That in part is why gay people have not hungered for this breakthrough. Late last year, Martina Navratilova joined activists from PETA to speak out against an experiment that sought to intentionally turn sheep gay (it failed, but another experiment successfully turned ferrets into homosexuals, and the sexual orientations of fruit flies have been switched in laboratories). Some 20,000 angry e-mails clogged the researchers’ inboxes, comparing the work to Nazi eugenics and arguing that it held no promise of any kind to gay people. “There are positives, but many negatives” to this kind of research, says Matt Foreman, executive director of the National Gay and Lesbian Task Force. “I will bet my life that if a quote-unquote cure was found, that the religious right would have no problem with genetic or other kind of prenatal manipulations. People who don’t think that’s a clear and present danger are simply not living in reality.”

A study found that 75 percent of gay men sounded gay to a general audience. Were they responding to a recognized gay “accent”?

At the dawn of gay politics a half-century ago, the government treated gay people as a menace to national security, and much of the public, kept from any ordinary depictions of gay life, lived in terror of encountering one of us. It was routine, and reliably successful, for defendants in murder cases to prevail by alleging they were fending off a gay assault. (If confronted by the pathology of homosexuality, jurors believed, force was not only appropriate but utterly forgivable.) Back then, many psychiatrists treated homosexuality with shock therapy, detention, or a mind-twisting intervention called “aversion therapy”—a practice that was still in vogue in the late seventies, when a lumpy-faced psychiatrist put me through a regimen of staring at Playboy centerfolds.

The groundwork for change began when Evelyn Hooker, a UCLA psychologist, was approached by a gay former student in the fifties. He had noticed that all research on homosexuals looked at men and women who were imprisoned or institutionalized, thereby advancing the belief that homosexuals were abnormal. He proposed that she study men like him as a counterpoint. Over the next two decades, she did just that, proving that none of the known psychological screens could detect a healthy gay person—that there was no clinical pathology to sexual orientation.

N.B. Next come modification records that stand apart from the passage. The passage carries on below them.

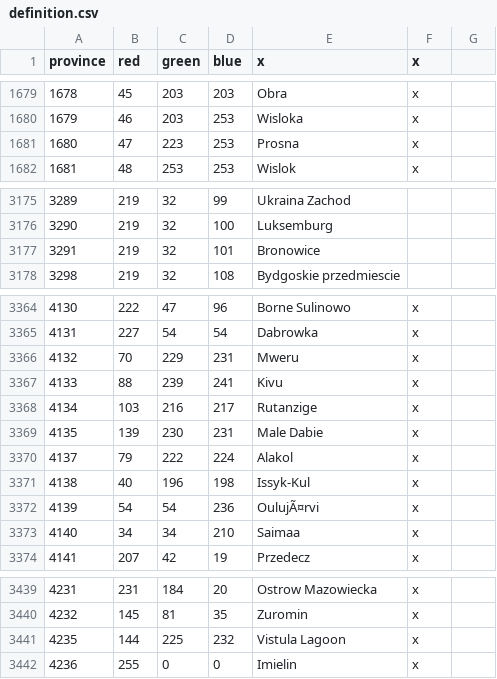
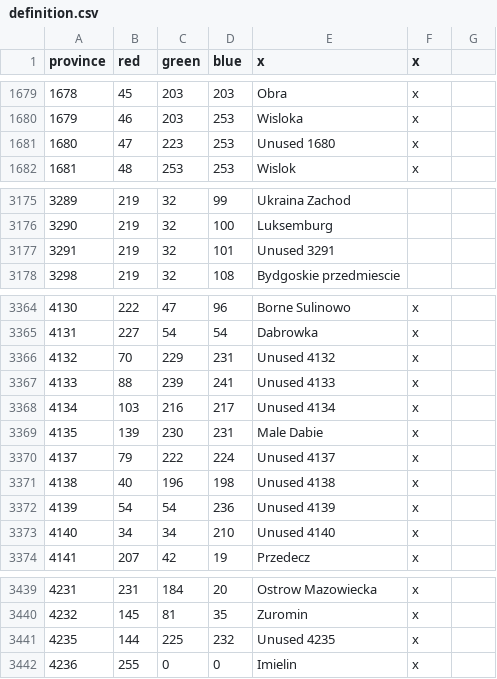
Before and after one commit to GminaUniversalis/Gmina-Universalis, a CSV file: map/definition.csv, drawn as a sheet; only a part is shown, gaps mark what is left out.

Commit message:
The last stragglers on the province map sorted out

```diff
--- a/map/definition.csv
+++ b/map/definition.csv
@@ -1680,3 +1680,3 @@ province;red;green;blue;x;x
 1679;46;203;253;Wisloka;x
-1680;47;223;253;Prosna;x
+1680;47;223;253;Unused 1680;x
 1681;48;253;253;Wislok;x
@@ -3176,3 +3176,3 @@ province;red;green;blue;x;x
 3290;219;32;100;Luksemburg;
-3291;219;32;101;Bronowice;
+3291;219;32;101;Unused 3291;
 3298;219;32;108;Bydgoskie przedmiescie;
@@ -3365,10 +3365,10 @@ province;red;green;blue;x;x
 4131;227;54;54;Dabrowka;x
-4132;70;229;231;Mweru;x
-4133;88;239;241;Kivu;x
-4134;103;216;217;Rutanzige;x
+4132;70;229;231;Unused 4132;x
+4133;88;239;241;Unused 4133;x
+4134;103;216;217;Unused 4134;x
 4135;139;230;231;Male Dabie;x
-4137;79;222;224;Alakol;x
-4138;40;196;198;Issyk-Kul;x
-4139;54;54;236;OulujÃ¤rvi;x
-4140;34;34;210;Saimaa;x
+4137;79;222;224;Unused 4137;x
+4138;40;196;198;Unused 4138;x
+4139;54;54;236;Unused 4139;x
+4140;34;34;210;Unused 4140;x
 4141;207;42;19;Przedecz;x
@@ -3440,3 +3440,3 @@ province;red;green;blue;x;x
 4232;145;81;35;Zuromin;x
-4235;144;225;232;Vistula Lagoon;x
+4235;144;225;232;Unused 4235;x
 4236;255;0;0;Imielin;x
```
Also changed, not shown: 4 other files.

Of necessity, research at the time was focused on demonstrating how unremarkable gay men and lesbians are: indistinguishable on all personality inventories, equally good at all jobs, benign as parents, unthreatening as neighbors, and so on. On the strength of Hooker’s findings, and a Gandhian effort by activists, the APA changed its view on homosexuals 34 years ago.

Thereafter, the field of sexual-orientation research fell dormant until 1991, when Simon LeVay conducted the very first study of homosexual biological uniqueness. He had been a researcher at the Salk Institute in La Jolla, California, when his lover fell ill with AIDS. He took a year off to care for him, but his partner ultimately died. Returning to work, LeVay decided he wanted to concentrate on gay themes. “Just like a lot of gay people who’d been directly affected by the epidemic, I felt a desire to do something more relevant to my identity as a gay man,” says LeVay. “Some people have said I was out to try and prove that it wasn’t my fault that I was gay. I reject that. In my case, since neuroscience was my work, that just seemed like the way to go.”

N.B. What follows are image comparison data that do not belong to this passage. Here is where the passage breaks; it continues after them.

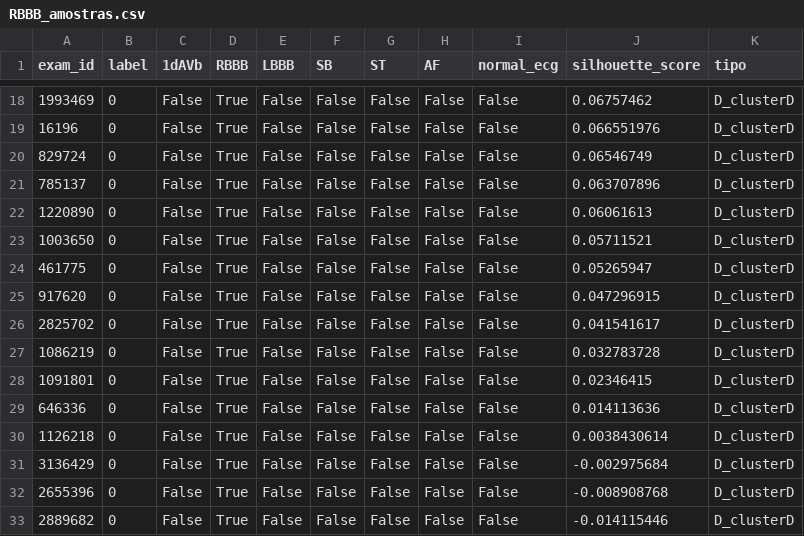
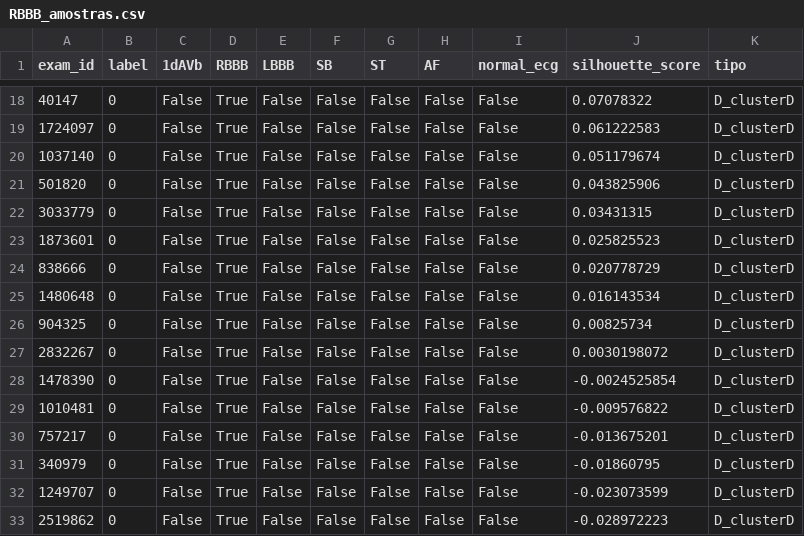
Before and after one commit to pedrobacelar28/Clustering-Paper, a CSV file: Projeto/Geração das Amostras/amostras/RBBB_amostras.csv, drawn as a sheet; only a part is shown, gaps mark what is left out; the diff covers the shown part only.

```diff
--- a/Projeto/Geração das Amostras/amostras/RBBB_amostras.csv
+++ b/Projeto/Geração das Amostras/amostras/RBBB_amostras.csv
@@ -18,16 +18,16 @@ exam_id,label,1dAVb,RBBB,LBBB,SB,ST,AF,normal_ecg,silhouette_score,tipo
-1993469,0,False,True,False,False,False,False,False,0.06757462,D_clusterD
-16196,0,False,True,False,False,False,False,False,0.066551976,D_clusterD
-829724,0,False,True,False,False,False,False,False,0.06546749,D_clusterD
-785137,0,False,True,False,False,False,False,False,0.063707896,D_clusterD
-1220890,0,False,True,False,False,False,False,False,0.06061613,D_clusterD
-1003650,0,False,True,False,False,False,False,False,0.05711521,D_clusterD
-461775,0,False,True,False,False,False,False,False,0.05265947,D_clusterD
-917620,0,False,True,False,False,False,False,False,0.047296915,D_clusterD
-2825702,0,False,True,False,False,False,False,False,0.041541617,D_clusterD
-1086219,0,False,True,False,False,False,False,False,0.032783728,D_clusterD
-1091801,0,False,True,False,False,False,False,False,0.02346415,D_clusterD
-646336,0,False,True,False,False,False,False,False,0.014113636,D_clusterD
-1126218,0,False,True,False,False,False,False,False,0.0038430614,D_clusterD
-3136429,0,False,True,False,False,False,False,False,-0.002975684,D_clusterD
-2655396,0,False,True,False,False,False,False,False,-0.008908768,D_clusterD
-2889682,0,False,True,False,False,False,False,False,-0.014115446,D_clusterD
+40147,0,False,True,False,False,False,False,False,0.07078322,D_clusterD
+1724097,0,False,True,False,False,False,False,False,0.061222583,D_clusterD
+1037140,0,False,True,False,False,False,False,False,0.051179674,D_clusterD
+501820,0,False,True,False,False,False,False,False,0.043825906,D_clusterD
+3033779,0,False,True,False,False,False,False,False,0.03431315,D_clusterD
+1873601,0,False,True,False,False,False,False,False,0.025825523,D_clusterD
+838666,0,False,True,False,False,False,False,False,0.020778729,D_clusterD
+1480648,0,False,True,False,False,False,False,False,0.016143534,D_clusterD
+904325,0,False,True,False,False,False,False,False,0.00825734,D_clusterD
+2832267,0,False,True,False,False,False,False,False,0.0030198072,D_clusterD
+1478390,0,False,True,False,False,False,False,False,-0.0024525854,D_clusterD
+1010481,0,False,True,False,False,False,False,False,-0.009576822,D_clusterD
+757217,0,False,True,False,False,False,False,False,-0.013675201,D_clusterD
+340979,0,False,True,False,False,False,False,False,-0.01860795,D_clusterD
+1249707,0,False,True,False,False,False,False,False,-0.023073599,D_clusterD
+2519862,0,False,True,False,False,False,False,False,-0.028972223,D_clusterD
```
Also changed, not shown: 58 edited cells elsewhere in this file, Projeto/Geração das Amostras/amostras/LBBB_amostras.csv, 6 other files.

4 comments:

-C said...

That explains a lot really.

Good read! I now have much more material to tease my gay friends with. MWAHAHAHA- oh damnit, I broke a nail.

Kyle said...

holy shit! I'm scientifically proven to be ... *gasp...

GAY!!!! ;P

Queer Ranter said...

C, I AM YOUR ONLY GAY FRIEND...

Anyhow, great article. I see a brighter future for us gay/les people. :)

Derek said...

c: Hmmm, I think there might be a fabulous gay boy hidden deep within that straight shell ;P

And yeah, how many gay friends do you have anyway? ;P


kyle: Your sarcasm is amusing!


queer ranter: Haha. So do I. But when they are able to stop gay boys and girls being born, then we should be really concerned!